Historically, catalogers have relied heavily on printers and consultants to keep them abreast of postal matters. There have been, and will continue to be, plenty of exceptions, of course. One such exception is Allen Abbott, EVP/COO at Paul Fredrick MenStyle, a Fleetwood, Pa.-based marketer of men’s apparel. An active backer and member of the upstart American Catalog Mailers Association, Allen gives one mailer’s view of where the U.S. Postal Service is headed and how catalog mailers fit into the picture. Here's part 1 of that interview; part 2 will appear in our May 5 edition. —Paul Miller
Catalog Success: How has postal rate making changed since the implementation of the 2006 postal reform legislation?
Allen Abbott: Prior to the Postal Accountability and Enhancement Act (PAEA), postal rate making was a lengthy litigation process, presided over by the [former] Postal Rate Commission. Rate decisions were made based on cost attribution arguments, with the overriding legal consideration that the Postal Service was mandated to run its operation on a break-even basis.
Under the new law, the USPS has been given much broader latitude to price products and services on a market basis. The time frame for rate making decisions has been dramatically reduced.
CS: What's the current role of the Postal Regulatory Commission?

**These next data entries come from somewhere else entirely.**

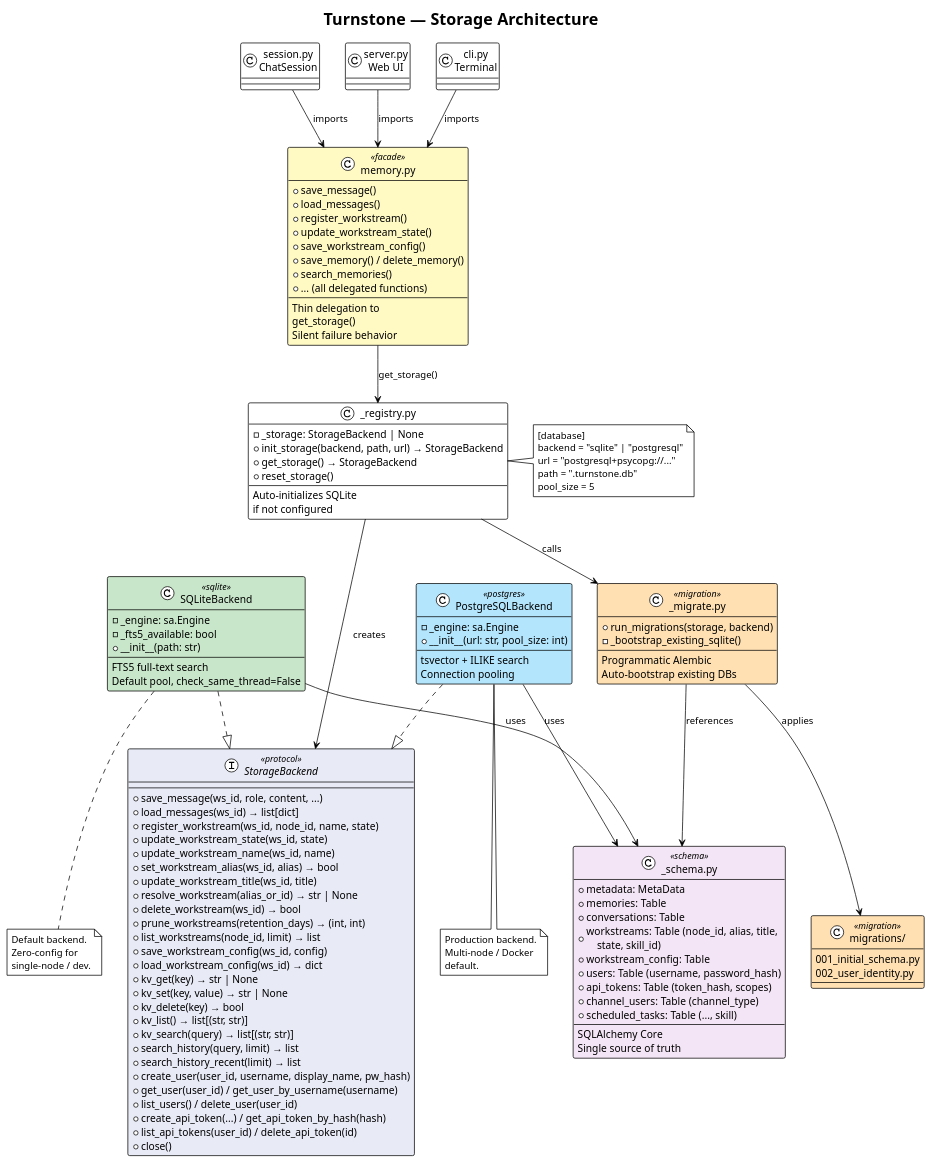
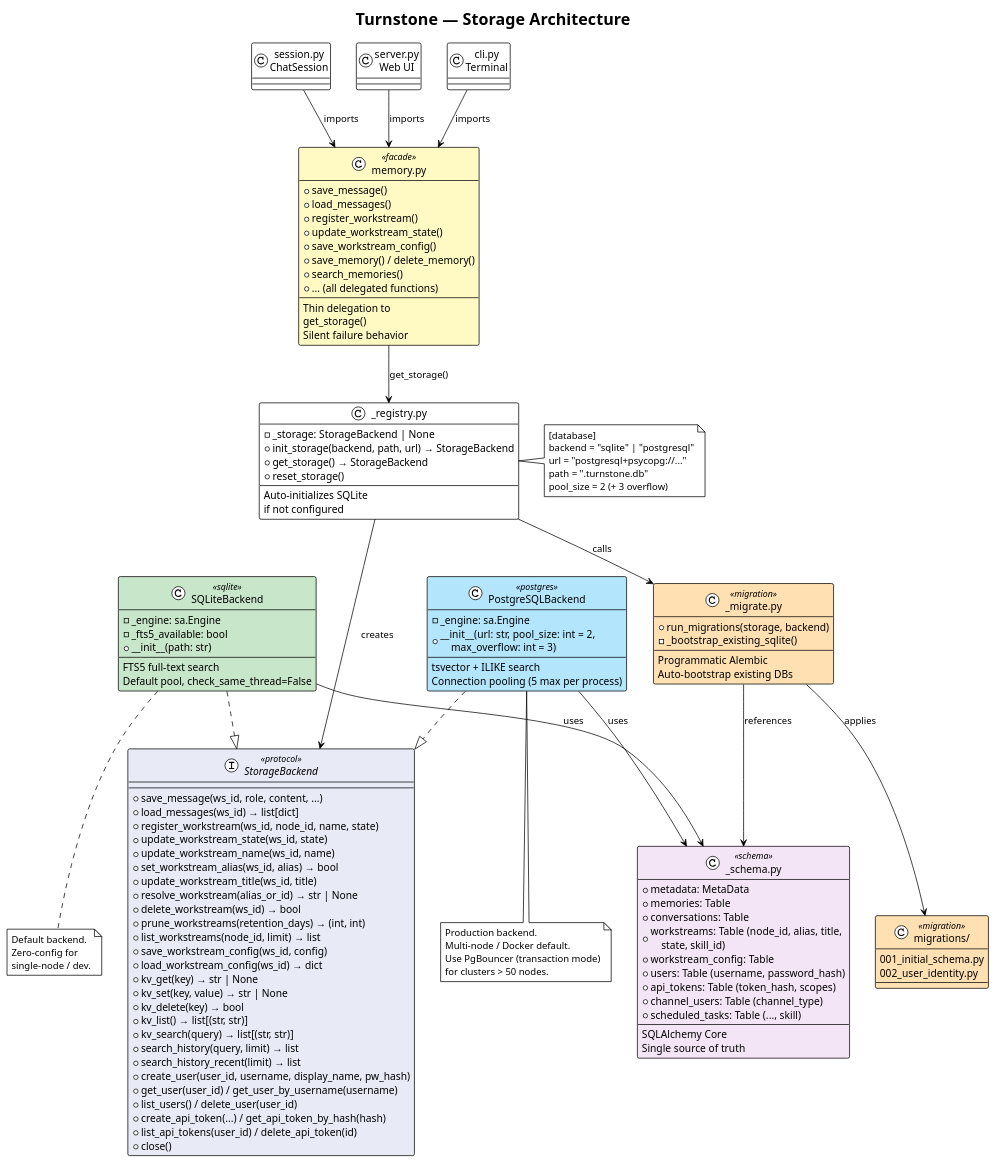
The diagram in docs/diagrams/14-storage-architecture.puml (turnstonelabs/turnstone), drawn with PlantUML before and after one commit. The commit also changed 26 other files, not shown here.

First line of the commit message:
feat: raise scaling limits for 1000-node clusters

```diff
--- a/docs/diagrams/14-storage-architecture.puml
+++ b/docs/diagrams/14-storage-architecture.puml
@@ -1,169 +1,170 @@
 @startuml
 !theme plain
 title Turnstone — Storage Architecture
 
 skinparam class {
     BackgroundColor<<protocol>> #E8EAF6
     BackgroundColor<<sqlite>> #C8E6C9
     BackgroundColor<<postgres>> #B3E5FC
     BackgroundColor<<facade>> #FFF9C4
     BackgroundColor<<migration>> #FFE0B2
     BackgroundColor<<schema>> #F3E5F5
 }
 
 ' -- Protocol --
 interface "StorageBackend" as SB <<protocol>> {
     +save_message(ws_id, role, content, ...)
     +load_messages(ws_id) → list[dict]
     +register_workstream(ws_id, node_id, name, state)
     +update_workstream_state(ws_id, state)
     +update_workstream_name(ws_id, name)
     +set_workstream_alias(ws_id, alias) → bool
     +update_workstream_title(ws_id, title)
     +resolve_workstream(alias_or_id) → str | None
     +delete_workstream(ws_id) → bool
     +prune_workstreams(retention_days) → (int, int)
     +list_workstreams(node_id, limit) → list
     +save_workstream_config(ws_id, config)
     +load_workstream_config(ws_id) → dict
     +kv_get(key) → str | None
     +kv_set(key, value) → str | None
     +kv_delete(key) → bool
     +kv_list() → list[(str, str)]
     +kv_search(query) → list[(str, str)]
     +search_history(query, limit) → list
     +search_history_recent(limit) → list
     +create_user(user_id, username, display_name, pw_hash)
     +get_user(user_id) / get_user_by_username(username)
     +list_users() / delete_user(user_id)
     +create_api_token(...) / get_api_token_by_hash(hash)
     +list_api_tokens(user_id) / delete_api_token(id)
     +close()
 }
 
 ' -- Backends --
 class "SQLiteBackend" as SQLite <<sqlite>> {
     -_engine: sa.Engine
     -_fts5_available: bool
     +__init__(path: str)
     --
     FTS5 full-text search
     Default pool, check_same_thread=False
 }
 
 class "PostgreSQLBackend" as PG <<postgres>> {
     -_engine: sa.Engine
-    +__init__(url: str, pool_size: int)
+    +__init__(url: str, pool_size: int = 2,\n    max_overflow: int = 3)
     --
     tsvector + ILIKE search
-    Connection pooling
+    Connection pooling (5 max per process)
 }
 
 ' -- Schema --
 class "_schema.py" as Schema <<schema>> {
     +metadata: MetaData
     +memories: Table
     +conversations: Table
     +workstreams: Table (node_id, alias, title,\n    state, skill_id)
     +workstream_config: Table
     +users: Table (username, password_hash)
     +api_tokens: Table (token_hash, scopes)
     +channel_users: Table (channel_type)
     +scheduled_tasks: Table (..., skill)
     --
     SQLAlchemy Core
     Single source of truth
 }
 
 ' -- Migration --
 class "_migrate.py" as Migrate <<migration>> {
     +run_migrations(storage, backend)
     -_bootstrap_existing_sqlite()
     --
     Programmatic Alembic
     Auto-bootstrap existing DBs
 }
 
 class "migrations/" as Versions <<migration>> {
     001_initial_schema.py
     002_user_identity.py
 }
 
 ' -- Registry --
 class "_registry.py" as Registry {
     -_storage: StorageBackend | None
     +init_storage(backend, path, url) → StorageBackend
     +get_storage() → StorageBackend
     +reset_storage()
     --
     Auto-initializes SQLite
     if not configured
 }
 
 ' -- Facade --
 class "memory.py" as Facade <<facade>> {
     +save_message()
     +load_messages()
     +register_workstream()
     +update_workstream_state()
     +save_workstream_config()
     +save_memory() / delete_memory()
     +search_memories()
     +... (all delegated functions)
     --
     Thin delegation to
     get_storage()
     Silent failure behavior
 }
 
 ' -- Consumers --
 class "session.py\nChatSession" as Session {
 }
 
 class "server.py\nWeb UI" as Server {
 }
 
 class "cli.py\nTerminal" as CLI {
 }
 
 ' -- Relationships --
 SQLite ..|> SB
 PG ..|> SB
 
 SQLite --> Schema : uses
 PG --> Schema : uses
 
 Registry --> SB : creates
 Registry --> Migrate : calls
 
 Migrate --> Versions : applies
 Migrate --> Schema : references
 
 Facade --> Registry : get_storage()
 
 Session --> Facade : imports
 Server --> Facade : imports
 CLI --> Facade : imports
 
 ' -- Config --
 note right of Registry
   [database]
   backend = "sqlite" | "postgresql"
   url = "postgresql+psycopg://..."
   path = ".turnstone.db"
-  pool_size = 5
+  pool_size = 2 (+ 3 overflow)
 end note
 
 note bottom of SQLite
   Default backend.
   Zero-config for
   single-node / dev.
 end note
 
 note bottom of PG
   Production backend.
-  Multi-node / Docker
-  default.
+  Multi-node / Docker default.
+  Use PgBouncer (transaction mode)
+  for clusters > 50 nodes.
 end note
 
 @enduml
```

AA: The Postal Rate Commission was renamed the Postal Regulatory Commission (PRC) in the PAEA, and the agency’s role has changed from active rate setting to more of an oversight role with much broader powers. The commission does still play a major role in the “rate adjustment” process, however.
The PRC reviews all rates proposed by the USPS to make certain that one, price increases for entire classes of mail don't exceed the legal cap based on the consumer price index (CPI), and two, that other stipulations of PAEA are being met. All subclasses of mail, for example, must pay rates that at least cover their attributable costs.